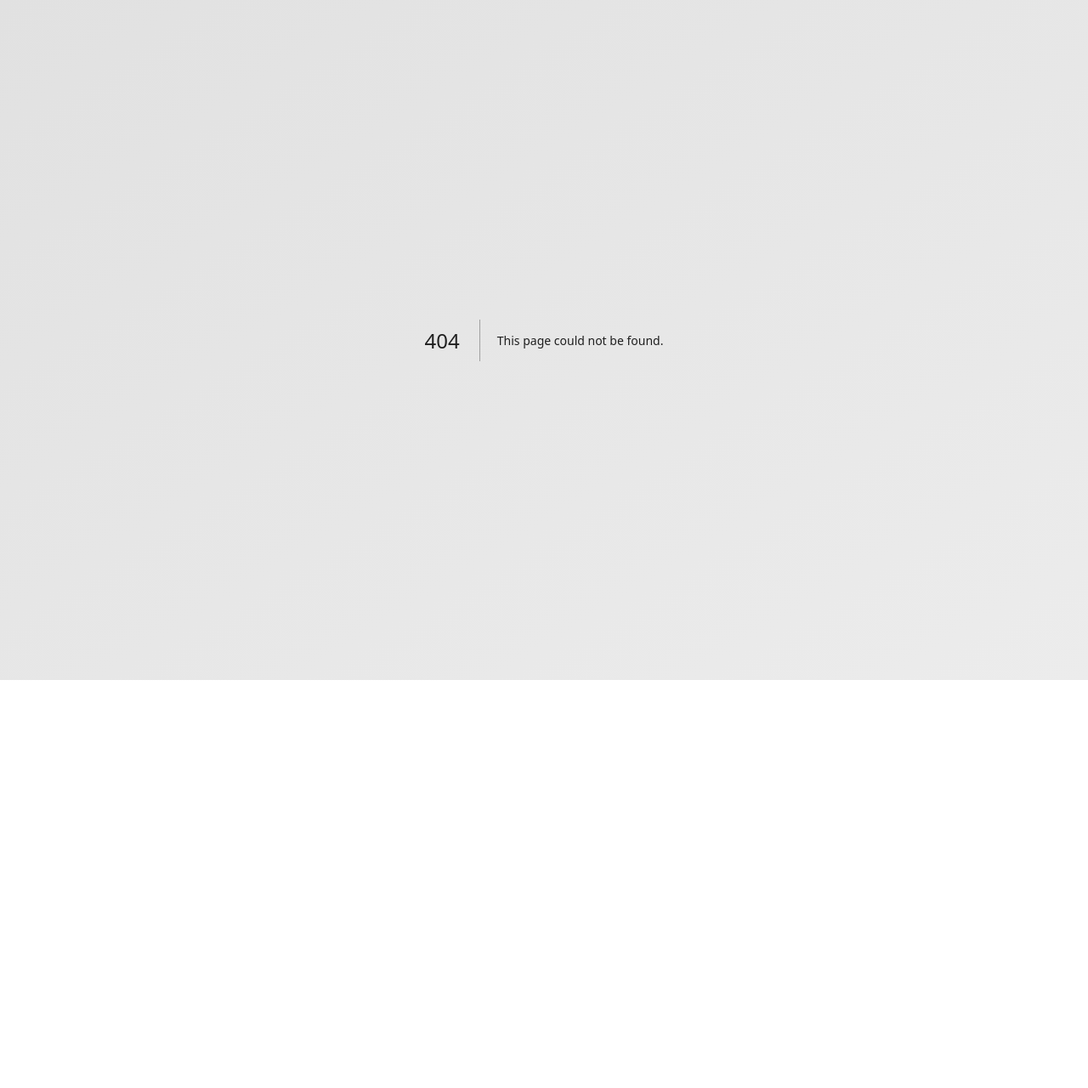
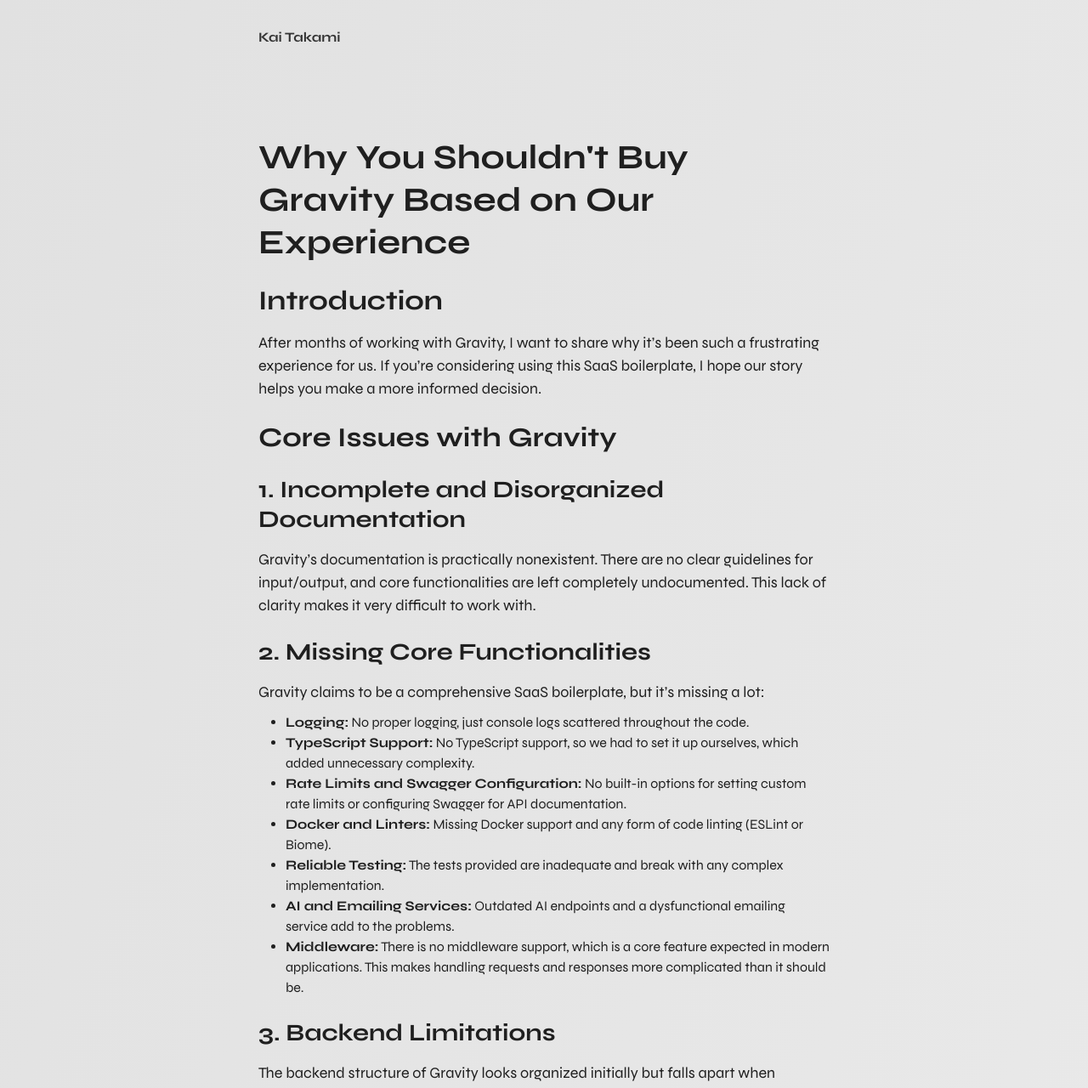
Before and after one commit to kaitakami/kaitakami.dev, a Next.js app: page /blog/why-you-should-not-buy-gravity in a window 1280 px wide. Before the commit this address had no page. Shown: the top 1280 px of the page at 85% size. Before the commit the page ends 800 px from the top, so only its background shows below. Built offline with nearby package versions, Linux system fonts and the light colour scheme.

Commit message:
feat: add new blog about boilerplate

```diff
--- /dev/null
+++ b/src/app/blog/why-you-should-not-buy-gravity/page.mdx
@@ -0,0 +1,81 @@
+export const metadata = {
+  title: 'Do not buy Gravity Boilerplate',
+  author: 'Kai Takami',
+  description: 'Why we don\'t recommend Gravity Boilerplate and what we would have done differently',
+}
+
+# Why You Shouldn't Buy Gravity Based on Our Experience
+
+## Introduction
+
+After months of working with Gravity, I want to share why it’s been such a frustrating experience for us. If you’re considering using this SaaS boilerplate, I hope our story helps you make a more informed decision.
+
+## Core Issues with Gravity
+
+### 1. **Incomplete and Disorganized Documentation**
+
+Gravity’s documentation is practically nonexistent. There are no clear guidelines for input/output, and core functionalities are left completely undocumented. This lack of clarity makes it very difficult to work with.
+
+### 2. **Missing Core Functionalities**
+
+Gravity claims to be a comprehensive SaaS boilerplate, but it’s missing a lot:
+   - **Logging:** No proper logging, just console logs scattered throughout the code.
+   - **TypeScript Support:** No TypeScript support, so we had to set it up ourselves, which added unnecessary complexity.
+   - **Rate Limits and Swagger Configuration:** No built-in options for setting custom rate limits or configuring Swagger for API documentation.
+   - **Docker and Linters:** Missing Docker support and any form of code linting (ESLint or Biome).
+   - **Reliable Testing:** The tests provided are inadequate and break with any complex implementation.
+   - **AI and Emailing Services:** Outdated AI endpoints and a dysfunctional emailing service add to the problems.
+   - **Middleware:** There is no middleware support, which is a core feature expected in modern applications. This makes handling requests and responses more complicated than it should be.
+
+### 3. **Backend Limitations**
+
+The backend structure of Gravity looks organized initially but falls apart when modifications are needed. Adding or changing functionality often breaks the system, making it inflexible and difficult to work with.
+
+### 4. **Frontend Challenges**
+
+The frontend presents several challenges:
+   - **User Data Handling:** It uses local storage for user data, which is inefficient and doesn’t scale well. Storing everything in the user context means every time a user opens the website, it fetches all their data, which is unnecessary and costly. A better approach would be using cookies or just storing the user ID and fetching additional data as needed.
+   - **Auth Context:** The auth context doesn’t return the user ID by default, complicating user identification. Knowing the user ID is crucial for many operations, yet this basic piece of information isn’t readily available.
+   - **Migration Difficulties:** The mix of TailwindCSS and SASS makes it challenging to migrate to a single styling framework. This isn’t just about CSS – the entire implementation makes migrating to other solutions or frameworks difficult and time-consuming.
+   - **Excessive Wrappers:** Overuse of wrapper components increases complexity and makes migration harder. Simple components like buttons have excessive wrappers that add unnecessary functionality, making even minor changes a headache.
+   - **Custom Hooks:** The use of a custom `useAPI` hook instead of standard solutions adds unnecessary complexity. This hook uses Axios under the hood, but this isn’t clearly mentioned, leading to confusion and inconsistent methods for backend communication.
+
+### 5. **Performance and Upgradability Issues**
+
+Gravity is not designed for optimal performance or easy upgrades:
+   - **Server Components:** It’s not ready for server components, making future upgrades challenging. Given the $500 - $3000 price tag, we expected support for early features like server components.
+   - **Poor Performance:** The application does not prioritize performance, leading to inefficiencies.
+
+### 6. **Non-Refundable Product**
+
+The fact that Gravity is non-refundable speaks volumes about the confidence in the product. While the author may not think the product is bad, our experience has been so negative that we believe this policy exists because the product has significant flaws.
+
+### 7. **Hard to Implement New Features**
+
+Implementing new features in Gravity is a struggle. For example, adding shadcn/ui components took the author months, a task that should have taken a few days. This difficulty is due to the poor architecture of both the frontend and backend.
+
+## Personal Frustrations
+
+1. **Painful Modifications:** Making even simple changes often required hours of debugging and testing. It was disheartening to spend so much time on tasks that should be straightforward.
+
+2. **Confusing Structure:** The confusing file structure and mix of technologies made it feel like we were constantly reinventing the wheel. This was especially frustrating when trying to implement industry-standard solutions.
+
+3. **Lack of Clarity:** With so many undocumented features and unclear processes, we were left guessing how things were supposed to work. This guesswork led to countless errors and wasted time.
+
+## Our Recommendation
+
+Based on our experience, we can’t recommend Gravity to anyone. There are many better alternatives, including free options, that are far more reliable and efficient. Gravity has slowed us down, caused numerous headaches, and made our code more error-prone.
+
+## What We Would Have Done Differently
+
+Given the chance, we would have avoided Gravity altogether. Building our own solution or using a different boilerplate would have been far more productive. Solutions like Supabase for auth or NextAuth for Next.js would have been much better choices.
+
+## Moving Forward
+
+We’ve decided to leave Gravity behind. We will keep the existing Gravity endpoints as legacy and build a new backend for future implementations. The frontend will remain on Gravity for now, as it’s easier to migrate later.
+
+## Final Note
+
+This is ultimately our opinion and doesn't represent the absolute truth. We don't think the author is bad at all, gravity could have been a really good boilerplate 4 years ago, but not now in 2024.
+
+Our experience with Gravity has been overwhelmingly negative. We strongly advise against using or purchasing Gravity. There are far better options available that will save you time, money, and frustration. Avoid Gravity at all costs.
--- a/src/content/blogs.ts
+++ b/src/content/blogs.ts
@@ -1,6 +1,12 @@
 import type { Blog } from "@/components/Blogs"
 
 export const blogs: Blog[] = [
+  {
+    title: "Why you should not buy Gravity",
+    date: "2024-07-27",
+    description: "A real and honest review of gravity boilerplate. And why we don't recommend it after months of using it.",
+    slug: "why-you-should-not-buy-gravity"
+  },
   {
     title: "Andrej Karpathy - State of GPT",
     date: "2023-06-04",
```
--*--
**TASK DIRECTIONS**
What is the number of lines in the material above that include the string "needed"? Give only that number.

**EXERCISE RESPONSE**
2